A change of pace

·3 min read

Jul. 23—As the saying goes, when life hands you lemons, make lemonade.

For Liz Halliday-Sharp, the lemon came when her horse, Deniro Z, suffered an injury a few weeks before the start of the Tokyo Olympics.

"Obviously it was an enormous blow to me and my owners and it was a lot to deal with," Halliday-Sharp said. "And I always try and pull myself back together again. So I sort of thought, 'Well, what else can we do?'"

The answer was to make lemonade out of the situation and take another horse to the Event at Rebecca Farm.

"It kind of gave us all something new to fight for and just kind of a new goal when we needed to get away and do something," she said.

Halliday-Sharp learned she qualified for the Tokyo Olympics after a top 10 finish in CCI5*-L at the Land Rover Kentucky Three-Day Event in May, fulfilling a childhood dream in the process. She is the No. 1 event rider in the United States.

The horse she brought to Montana is called Cooley Quicksilver. He's nicknamed Monster and his ownership group, Monster Partnership, derived its name from that.

Monster is a 10-year-old gray Irish Sporthorse gelding that Halliday-Sharp trained up to the 5-star level. She also competed in Kentucky with Monster. Rebecca Farm is his first outing since that event because he needed rest.

"He's a unique individual," she said. "He's very cheeky. He's quite strange and weird and goofy and wiggly."

The plan is for Monster to go to another 5-star event in Pau, France at the end of the year.

"This is just one step forward, but I think this (Rebecca Farm) will be a really great event back for him and he loves to travel," Halliday-Sharp said. "So this was like totally his jam."

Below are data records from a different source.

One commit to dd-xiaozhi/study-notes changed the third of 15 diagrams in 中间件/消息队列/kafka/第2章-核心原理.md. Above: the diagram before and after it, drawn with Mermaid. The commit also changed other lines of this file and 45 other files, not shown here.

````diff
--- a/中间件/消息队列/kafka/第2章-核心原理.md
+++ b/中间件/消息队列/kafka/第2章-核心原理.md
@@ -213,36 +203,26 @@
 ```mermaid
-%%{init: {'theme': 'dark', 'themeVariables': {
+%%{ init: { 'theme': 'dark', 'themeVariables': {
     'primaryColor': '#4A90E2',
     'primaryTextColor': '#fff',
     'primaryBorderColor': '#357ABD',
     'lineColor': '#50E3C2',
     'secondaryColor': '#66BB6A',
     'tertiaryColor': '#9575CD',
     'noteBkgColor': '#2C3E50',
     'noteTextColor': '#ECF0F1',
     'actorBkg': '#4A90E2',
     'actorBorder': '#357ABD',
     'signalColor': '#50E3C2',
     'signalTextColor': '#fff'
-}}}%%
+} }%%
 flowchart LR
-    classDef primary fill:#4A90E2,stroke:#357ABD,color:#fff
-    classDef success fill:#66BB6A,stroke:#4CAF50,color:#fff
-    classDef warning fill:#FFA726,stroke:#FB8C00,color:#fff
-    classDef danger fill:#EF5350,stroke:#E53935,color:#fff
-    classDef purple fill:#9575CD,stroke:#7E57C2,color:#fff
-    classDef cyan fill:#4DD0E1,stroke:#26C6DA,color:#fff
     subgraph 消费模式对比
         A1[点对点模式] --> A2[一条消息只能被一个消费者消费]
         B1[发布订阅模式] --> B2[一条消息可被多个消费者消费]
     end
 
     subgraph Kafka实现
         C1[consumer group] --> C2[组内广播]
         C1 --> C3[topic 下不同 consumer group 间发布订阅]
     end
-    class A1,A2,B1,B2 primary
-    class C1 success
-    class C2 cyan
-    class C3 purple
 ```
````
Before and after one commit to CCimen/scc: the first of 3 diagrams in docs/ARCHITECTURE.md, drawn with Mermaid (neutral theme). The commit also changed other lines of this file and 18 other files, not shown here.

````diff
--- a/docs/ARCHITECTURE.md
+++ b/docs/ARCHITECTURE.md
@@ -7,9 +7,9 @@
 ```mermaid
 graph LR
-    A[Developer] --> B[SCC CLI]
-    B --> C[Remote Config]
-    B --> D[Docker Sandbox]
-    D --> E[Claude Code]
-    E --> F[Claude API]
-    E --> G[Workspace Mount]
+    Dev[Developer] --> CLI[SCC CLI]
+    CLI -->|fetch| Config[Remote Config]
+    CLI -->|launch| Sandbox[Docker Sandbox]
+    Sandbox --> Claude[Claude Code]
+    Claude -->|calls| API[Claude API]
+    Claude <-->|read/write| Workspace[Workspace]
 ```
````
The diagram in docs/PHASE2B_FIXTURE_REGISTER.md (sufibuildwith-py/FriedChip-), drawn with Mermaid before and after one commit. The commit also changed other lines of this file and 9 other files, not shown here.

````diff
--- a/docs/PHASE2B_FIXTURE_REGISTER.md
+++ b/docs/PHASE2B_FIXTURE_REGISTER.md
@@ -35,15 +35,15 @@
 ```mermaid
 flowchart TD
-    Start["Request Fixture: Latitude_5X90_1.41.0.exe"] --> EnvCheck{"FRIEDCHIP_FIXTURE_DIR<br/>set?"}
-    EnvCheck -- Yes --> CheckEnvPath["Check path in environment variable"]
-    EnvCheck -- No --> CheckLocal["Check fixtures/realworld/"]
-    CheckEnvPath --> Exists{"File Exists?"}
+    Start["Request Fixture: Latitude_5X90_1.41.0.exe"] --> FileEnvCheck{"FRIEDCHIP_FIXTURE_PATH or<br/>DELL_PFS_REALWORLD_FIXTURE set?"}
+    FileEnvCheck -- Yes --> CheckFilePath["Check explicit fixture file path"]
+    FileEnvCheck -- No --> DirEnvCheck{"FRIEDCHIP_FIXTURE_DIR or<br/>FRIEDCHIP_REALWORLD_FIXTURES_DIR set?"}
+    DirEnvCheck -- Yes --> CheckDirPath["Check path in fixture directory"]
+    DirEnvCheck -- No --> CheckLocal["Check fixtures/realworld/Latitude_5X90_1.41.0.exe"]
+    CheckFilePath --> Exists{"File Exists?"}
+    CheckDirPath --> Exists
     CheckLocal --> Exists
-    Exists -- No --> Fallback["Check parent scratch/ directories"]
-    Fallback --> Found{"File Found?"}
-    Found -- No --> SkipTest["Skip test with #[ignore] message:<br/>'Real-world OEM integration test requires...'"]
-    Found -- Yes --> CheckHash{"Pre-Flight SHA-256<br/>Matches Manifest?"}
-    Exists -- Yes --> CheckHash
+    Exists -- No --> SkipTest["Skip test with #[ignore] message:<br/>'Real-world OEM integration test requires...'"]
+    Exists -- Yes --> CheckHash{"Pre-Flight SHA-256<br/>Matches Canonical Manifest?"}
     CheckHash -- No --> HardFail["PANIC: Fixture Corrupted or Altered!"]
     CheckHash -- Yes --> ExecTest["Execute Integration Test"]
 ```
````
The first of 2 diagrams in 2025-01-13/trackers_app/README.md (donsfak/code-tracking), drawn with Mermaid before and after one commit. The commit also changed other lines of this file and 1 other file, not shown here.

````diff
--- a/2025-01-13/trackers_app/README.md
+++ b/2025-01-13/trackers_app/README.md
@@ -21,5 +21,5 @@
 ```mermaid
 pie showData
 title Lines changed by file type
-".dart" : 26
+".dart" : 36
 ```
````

A lifelong equestrian, Halliday-Sharp is also an accomplished race car driver. Though she quit the sport in 2013 to focus on eventing, she distinguished herself in sportscar and GT endurance racing. She competed in races such as the 24 Hours of Les Mans, the American Les Mans series, and the British GT Championship and then worked as a commentator and reporter for various media outlets before retiring from racing for good.

The time was right for Halliday-Sharp to focus on one sport, as she had recently been named to the U.S. Equestrian Federation Eventing High-Performance list and was having trouble finding racing sponsors.

"I thought now is the time that I put my soul into something that really is my passion," she said. "Obviously, I loved motorsport. I was very passionate about that too, but it's sort of you're either on top or you're not."

Halliday-Sharp calls Kentucky and Florida home for parts of the year, but spent nearly 20 years racing and riding in England.

So far she's been enjoying the Montana hospitality and the venue at Rebecca Farm.

"The people are amazing and the venue is just blowing my mind," she said. "And honestly, I think the ground on cross country is the best ground I've ever seen in my life anywhere."

Monster and Halliday-Sharp are set to go for dressage today at 2:20 p.m. Though she considers that her best event, nothing beats the adrenaline rush of the cross country phase.

"I think you don't stay eventing if you don't like cross country," said Halliday-Sharp. "Of course we enjoy that and there's a thrill involved there that you don't find from many other things."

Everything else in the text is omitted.